The only predictable thing about the Kenyan news cycle lately is that every week brings a new corruption scandal to deal with. From #Occopyplayground to #Chickengate to #PACgate, the hashtags can barely keep up with the torrent of sleaze. Amid the outcry and finger pointing, though, there are some that are proposing an unorthodox solution to Kenya’s corruption problem: a blanket amnesty.

The idea to give a blanket amnesty to Kenya’s corrupt dates back to 2007 but it has a new and eloquent proponent in Njeri Thorne, a political communications consultant

Thorne has won some converts among them noted columnist and activist Betty Waitherero. Like Thorne, Waitherero believes a blanket amnesty will allow Kenya to break out of the tired pattern of uncovering mega corruption scandals only to allow alleged culprits to get away scot-free after spending millions in half-hearted investigations and feeble prosecutions.

How would the blanket amnesty work? Thorne and Waitherero see the blanket amnesty as giving Kenya an opportunity to start on a clean slate on the war in graft after which the country can deal more ruthlessly with those that dip their fingers in the public till.

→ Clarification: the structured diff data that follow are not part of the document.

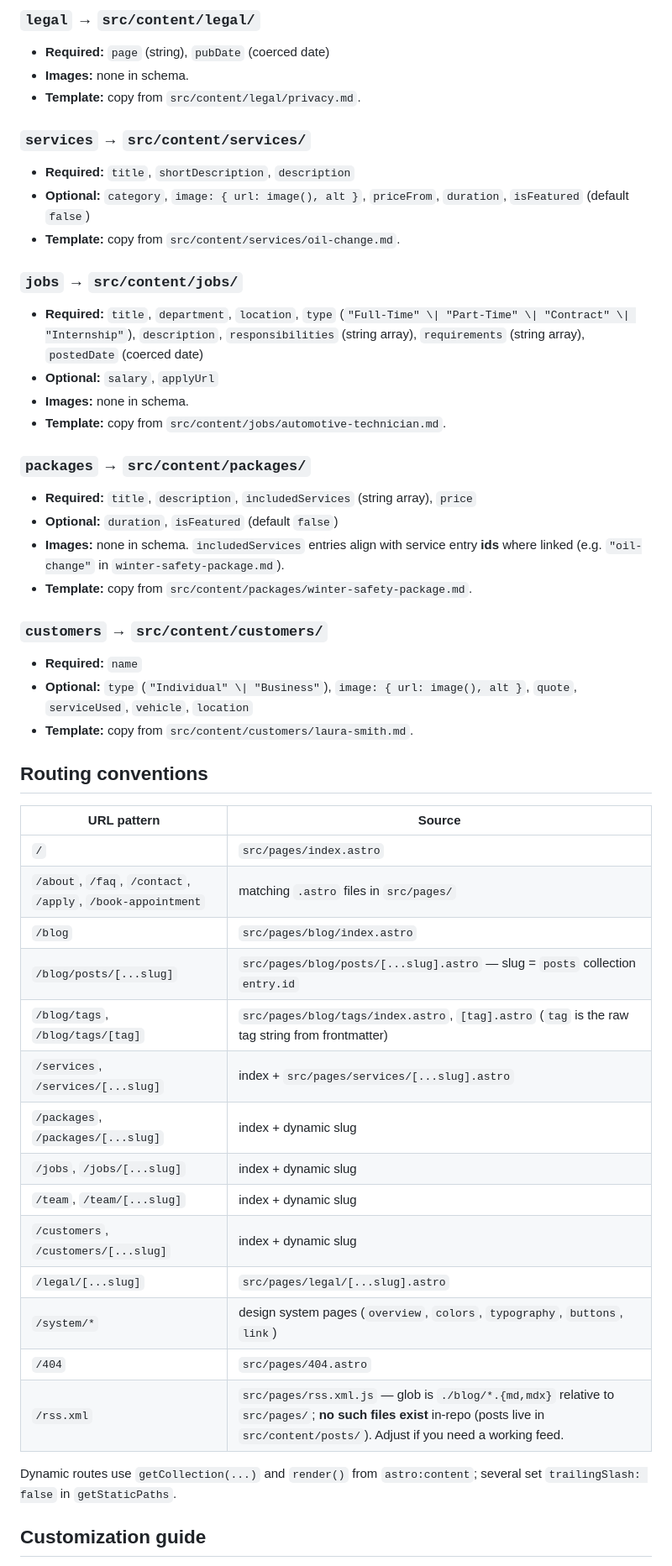
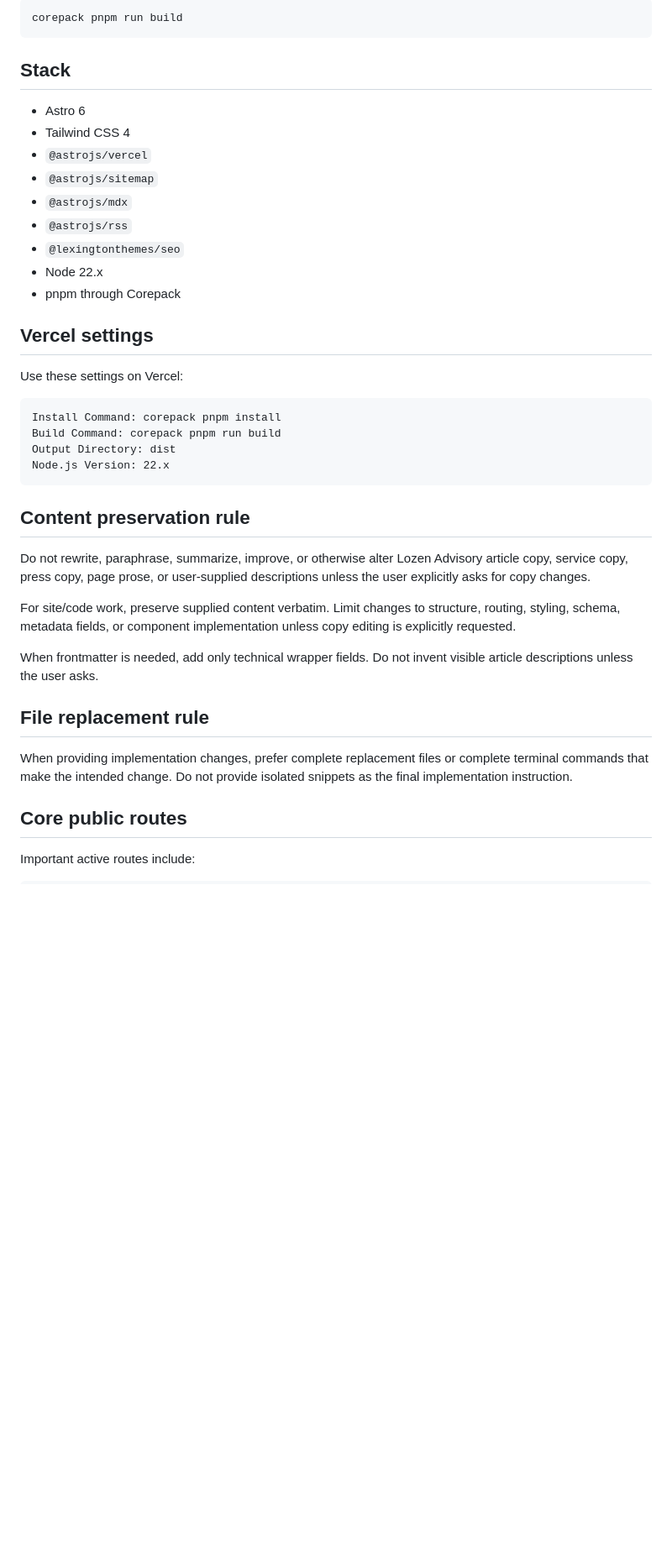
Before and after one commit to gotahunch562/lozen99, a Markdown page: AGENTS.md, the part around one of its changes. Shown at 84% size. GitHub-like rendering; blank space fills up the shorter version.

````diff
--- a/AGENTS.md
+++ b/AGENTS.md
@@ -53,56 +45,44 @@ Loader pattern for all: `glob({ pattern: "**/*.md", base: "./src/content/<folder
 
-### `legal` → `src/content/legal/`
+```bash
+corepack pnpm run build
+```
 
-- **Required:** `page` (string), `pubDate` (coerced date)
-- **Images:** none in schema.
-- **Template:** copy from `src/content/legal/privacy.md`.
+## Stack
 
-### `services` → `src/content/services/`
+- Astro 6
+- Tailwind CSS 4
+- `@astrojs/vercel`
+- `@astrojs/sitemap`
+- `@astrojs/mdx`
+- `@astrojs/rss`
+- `@lexingtonthemes/seo`
+- Node 22.x
+- pnpm through Corepack
 
-- **Required:** `title`, `shortDescription`, `description`
-- **Optional:** `category`, `image: { url: image(), alt }`, `priceFrom`, `duration`, `isFeatured` (default `false`)
-- **Template:** copy from `src/content/services/oil-change.md`.
+## Vercel settings
 
-### `jobs` → `src/content/jobs/`
+Use these settings on Vercel:
 
-- **Required:** `title`, `department`, `location`, `type` (`"Full-Time" \| "Part-Time" \| "Contract" \| "Internship"`), `description`, `responsibilities` (string array), `requirements` (string array), `postedDate` (coerced date)
-- **Optional:** `salary`, `applyUrl`
-- **Images:** none in schema.
-- **Template:** copy from `src/content/jobs/automotive-technician.md`.
+```text
+Install Command: corepack pnpm install
+Build Command: corepack pnpm run build
+Output Directory: dist
+Node.js Version: 22.x
+```
 
-### `packages` → `src/content/packages/`
+## Content preservation rule
 
-- **Required:** `title`, `description`, `includedServices` (string array), `price`
-- **Optional:** `duration`, `isFeatured` (default `false`)
-- **Images:** none in schema. `includedServices` entries align with service entry **ids** where linked (e.g. `"oil-change"` in `winter-safety-package.md`).
-- **Template:** copy from `src/content/packages/winter-safety-package.md`.
+Do not rewrite, paraphrase, summarize, improve, or otherwise alter Lozen Advisory article copy, service copy, press copy, page prose, or user-supplied descriptions unless the user explicitly asks for copy changes.
 
-### `customers` → `src/content/customers/`
+For site/code work, preserve supplied content verbatim. Limit changes to structure, routing, styling, schema, metadata fields, or component implementation unless copy editing is explicitly requested.
 
-- **Required:** `name`
-- **Optional:** `type` (`"Individual" \| "Business"`), `image: { url: image(), alt }`, `quote`, `serviceUsed`, `vehicle`, `location`
-- **Template:** copy from `src/content/customers/laura-smith.md`.
+When frontmatter is needed, add only technical wrapper fields. Do not invent visible article descriptions unless the user asks.
 
-## Routing conventions
+## File replacement rule
 
-| URL pattern | Source |
-|-------------|--------|
-| `/` | `src/pages/index.astro` |
-| `/about`, `/faq`, `/contact`, `/apply`, `/book-appointment` | matching `.astro` files in `src/pages/` |
-| `/blog` | `src/pages/blog/index.astro` |
-| `/blog/posts/[...slug]` | `src/pages/blog/posts/[...slug].astro` — slug = `posts` collection `entry.id` |
-| `/blog/tags`, `/blog/tags/[tag]` | `src/pages/blog/tags/index.astro`, `[tag].astro` (`tag` is the raw tag string from frontmatter) |
-| `/services`, `/services/[...slug]` | index + `src/pages/services/[...slug].astro` |
-| `/packages`, `/packages/[...slug]` | index + dynamic slug |
-| `/jobs`, `/jobs/[...slug]` | index + dynamic slug |
-| `/team`, `/team/[...slug]` | index + dynamic slug |
-| `/customers`, `/customers/[...slug]` | index + dynamic slug |
-| `/legal/[...slug]` | `src/pages/legal/[...slug].astro` |
-| `/system/*` | design system pages (`overview`, `colors`, `typography`, `buttons`, `link`) |
-| `/404` | `src/pages/404.astro` |
-| `/rss.xml` | `src/pages/rss.xml.js` — glob is `./blog/*.{md,mdx}` relative to `src/pages/`; **no such files exist** in-repo (posts live in `src/content/posts/`). Adjust if you need a working feed. |
+When providing implementation changes, prefer complete replacement files or complete terminal commands that make the intended change. Do not provide isolated snippets as the final implementation instruction.
 
-Dynamic routes use `getCollection(...)` and `render()` from `astro:content`; several set `trailingSlash: false` in `getStaticPaths`.
+## Core public routes
 
-## Customization guide
+Important active routes include:
 
````
Also changed, not shown: other parts of AGENTS.md (+227 -53 lines).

Predictably, the idea doesn’t enjoy universal appeal. Some Kenyans see a blanket amnesty as giving a pass to impunity, a move that could easily backfire.

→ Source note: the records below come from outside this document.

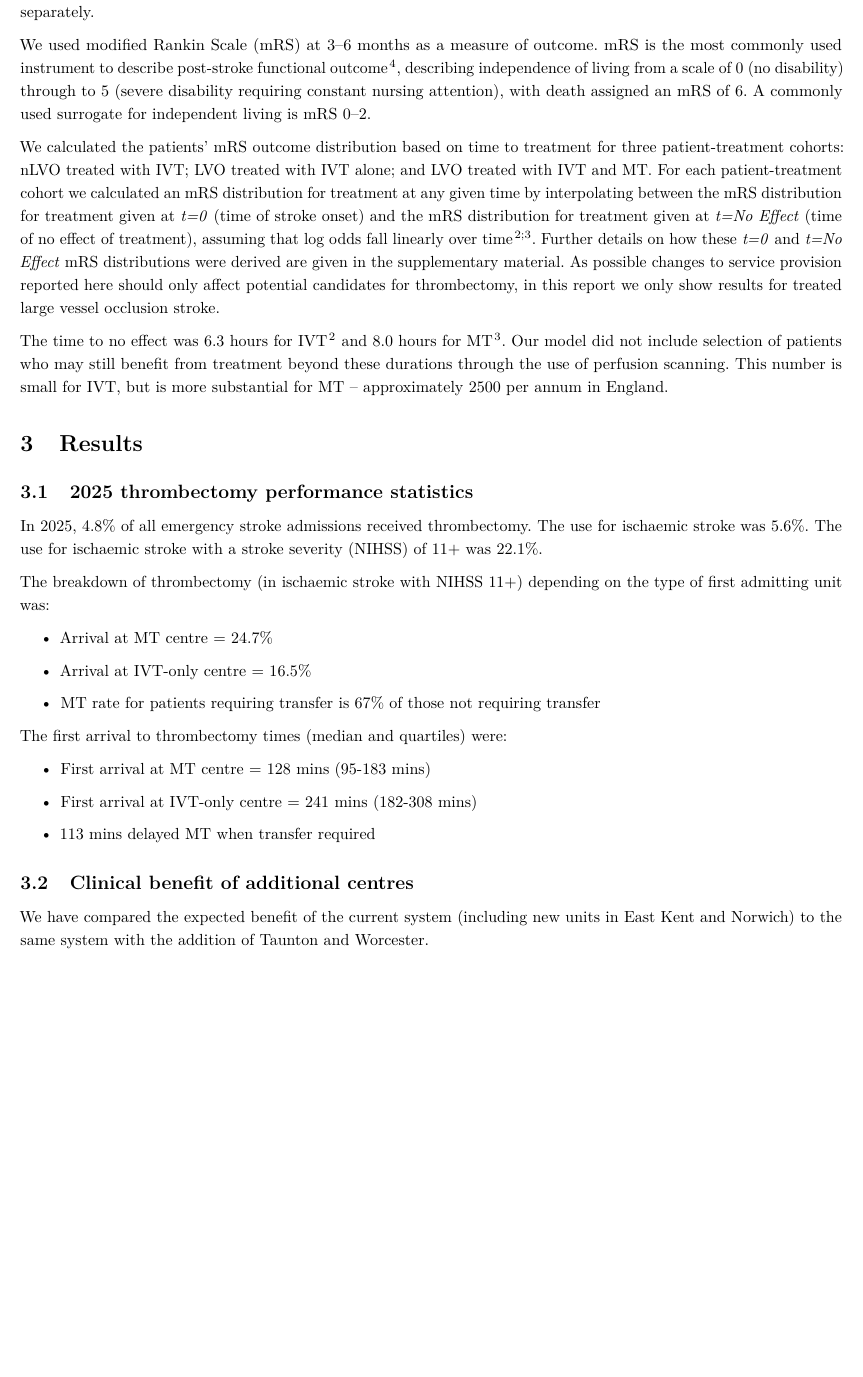
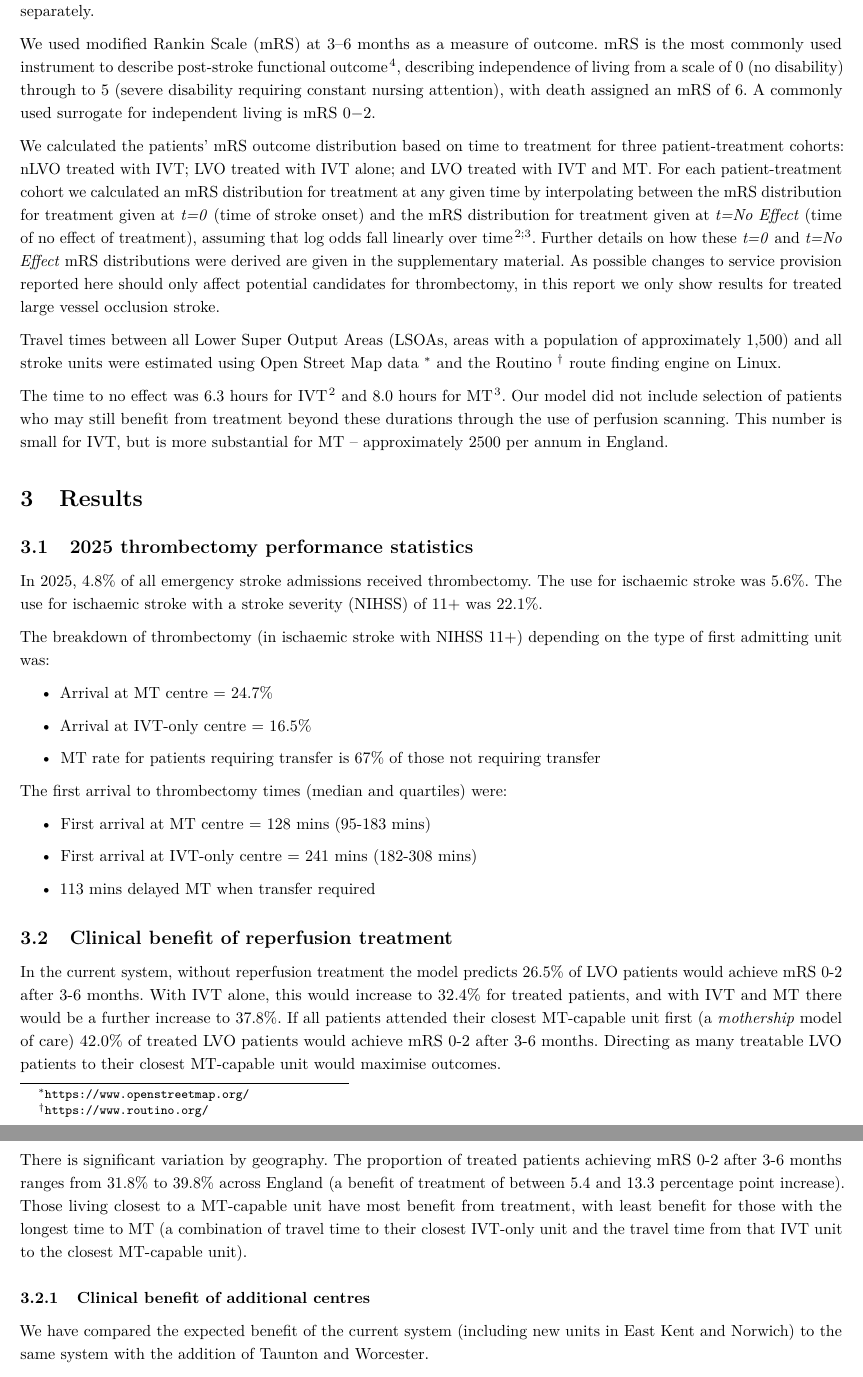
Before and after one commit to MichaelAllen1966/stroke_thromectomy_report_2026, a LaTeX document (main.tex, which reads chapters/3_methods.tex, chapters/4_results.tex): part of page 2 of 11 before the commit and two parts of pages 2 and 3 of 11 after it, the two joined at a grey line, cut so that both start at the same text, the shorter picture padded with empty space. Compiled offline with pdfLaTeX.

Commit message:
Updates from Overleaf

```diff
--- a/chapters/3_methods.tex
+++ b/chapters/3_methods.tex
@@ -2,10 +2,13 @@
 
 Full methods have been published \cite{laws2025modelling}.
 
-Outcome modelling is based on published meta-analysis of clinical trials which have evaluated the decline of effectiveness  of IVT and MT over time \cite{emberson_effect_2014, fransen_time_2016}. We have applied those models to the expected real world treatment population (based on the national stroke audit of England and Wales, SSNAP). We calculate the expected benefit in the treated population for non large vessel occlusion (\textit{nLVO}, receiving IVT only) and large vessel occlusion (\textit{LVO}, receiving IVT and/or MT) separately.
+Outcome modelling is based on published meta-analysis of clinical trials which have evaluated the decline of effectiveness  of IVT and MT over time \cite{emberson_effect_2014, fransen_time_2016}. We have applied those models to the expected real world treatment population (based on the national stroke audit of England and Wales, SSNAP). We calculated the expected benefit in the treated population for non large vessel occlusion (\textit{nLVO}, receiving IVT only) and large vessel occlusion (\textit{LVO}, receiving IVT and/or MT) separately.
 
-We used modified Rankin Scale (mRS) at 3--6 months as a measure of outcome. mRS is the most commonly used instrument to describe post-stroke functional outcome \cite{quinn_functional_2009}, describing independence of living from a scale of 0 (no disability) through to 5 (severe disability requiring constant nursing attention), with death assigned an mRS of 6. A commonly used surrogate for independent living is mRS 0--2.
+We used modified Rankin Scale (mRS) at 3--6 months as a measure of outcome. mRS is the most commonly used instrument to describe post-stroke functional outcome \cite{quinn_functional_2009}, describing independence of living from a scale of 0 (no disability) through to 5 (severe disability requiring constant nursing attention), with death assigned an mRS of 6. A commonly used surrogate for independent living is mRS 0$-$2.
 
 We calculated the patients' mRS outcome distribution based on time to treatment for three patient-treatment cohorts: nLVO treated with IVT; LVO treated with IVT alone; and LVO treated with IVT and MT. For each patient-treatment cohort we calculated an mRS distribution for treatment at any given time by interpolating between the mRS distribution for treatment given at \emph{t=0} (time of stroke onset) and the mRS distribution for treatment given at \emph{t=No Effect} (time of no effect of treatment), assuming that log odds fall linearly over time \cite{emberson_effect_2014, fransen_time_2016}. Further details on how these \emph{t=0} and \emph{t=No Effect} mRS distributions were derived are given in the supplementary material. As possible changes to service provision reported here should only affect potential candidates for thrombectomy, in this report we only show results for treated large vessel occlusion stroke.
 
+Travel times between all Lower Super Output Areas (LSOAs, areas with a population of approximately 1,500) and all stroke units were estimated using
+Open Street Map data \footnote{\url{https://www.openstreetmap.org/}} and the Routino \footnote{\url{https://www.routino.org/}} route finding engine on Linux.
+
 The time to no effect was 6.3 hours for IVT \cite{emberson_effect_2014} and 8.0 hours for MT \cite{ fransen_time_2016}. Our model did not include selection of patients who may still benefit from treatment beyond these durations through the use of perfusion scanning. This number is small for IVT, but is more substantial for MT – approximately 2500 per annum in England.
--- a/chapters/4_results.tex
+++ b/chapters/4_results.tex
@@ -21,7 +21,13 @@ The first arrival to thrombectomy times (median and quartiles) were:
 \end{itemize}
 
 
-\subsection{Clinical benefit of additional centres}
+\subsection{Clinical benefit of reperfusion treatment}
+
+In the current system, without reperfusion treatment the model predicts 26.5\% of LVO patients would achieve mRS 0-2 after 3-6 months. With IVT alone, this would increase to 32.4\% for treated patients, and with IVT and MT there would be a further increase to 37.8\%. If all patients attended their closest MT-capable unit first (a \textit{mothership} model of care) 42.0\% of treated LVO patients  would achieve mRS 0-2 after 3-6 months. Directing as many treatable LVO patients to their closest MT-capable unit would maximise outcomes.
+
+There is significant variation by geography. The proportion of treated patients achieving mRS 0-2 after 3-6 months ranges from 31.8\% to 39.8\% across England (a benefit of treatment of between 5.4 and 13.3 percentage point increase). Those living closest to a MT-capable unit have most benefit from treatment, with least benefit for those with the longest time to MT (a combination of travel time to their closest IVT-only unit and the travel time from that IVT unit to the closest MT-capable unit).
+
+\subsubsection{Clinical benefit of additional centres}
 
 We have compared the expected benefit of the current system (including new units in East Kent and Norwich) to the same system with the addition of Taunton and Worcester.
 
```
Also changed, not shown: chapters/1_header.tex (+1 -1 lines), main.tex (+4 -3 lines), images/map_three_in_one_current_hospitals_67_percent_transfer_lvo.png, chapters/4_results.tex (2 more changed lines), 3 other files.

Particularly outspoken in his opposition to the idea is blogger and pundit Patrick Gathara. Gathara feels Kenya’s successive administrations have given lip service to the war on graft and a blanket amnesty would be surrendering to the perpetrators of graft before the fight has even began.

There’s no question that Kenya is failing in the war against graft. We’re now at the point where the government is not so much fighting graft but presiding over an all you can eat corruption buffet. A point that unites all Kenyans of good will on all sides of the amnesty debate is that we need to put an end to corruption before the country implodes.

Indeed, to build a fair and stable country, we all must be invested in ensuring that the country breaks free from the clutches of corruption. To do that Kenya has to constantly experiment with different approaches of fighting graft. If the current strategy isn’t working then lets have a discussion about what else we can try. A blanket amnesty is not a perfect solution but the conversation it has sparked brings us closer to solving Kenya’s corruption problem. That’s better than giving in to hopelessness and despair.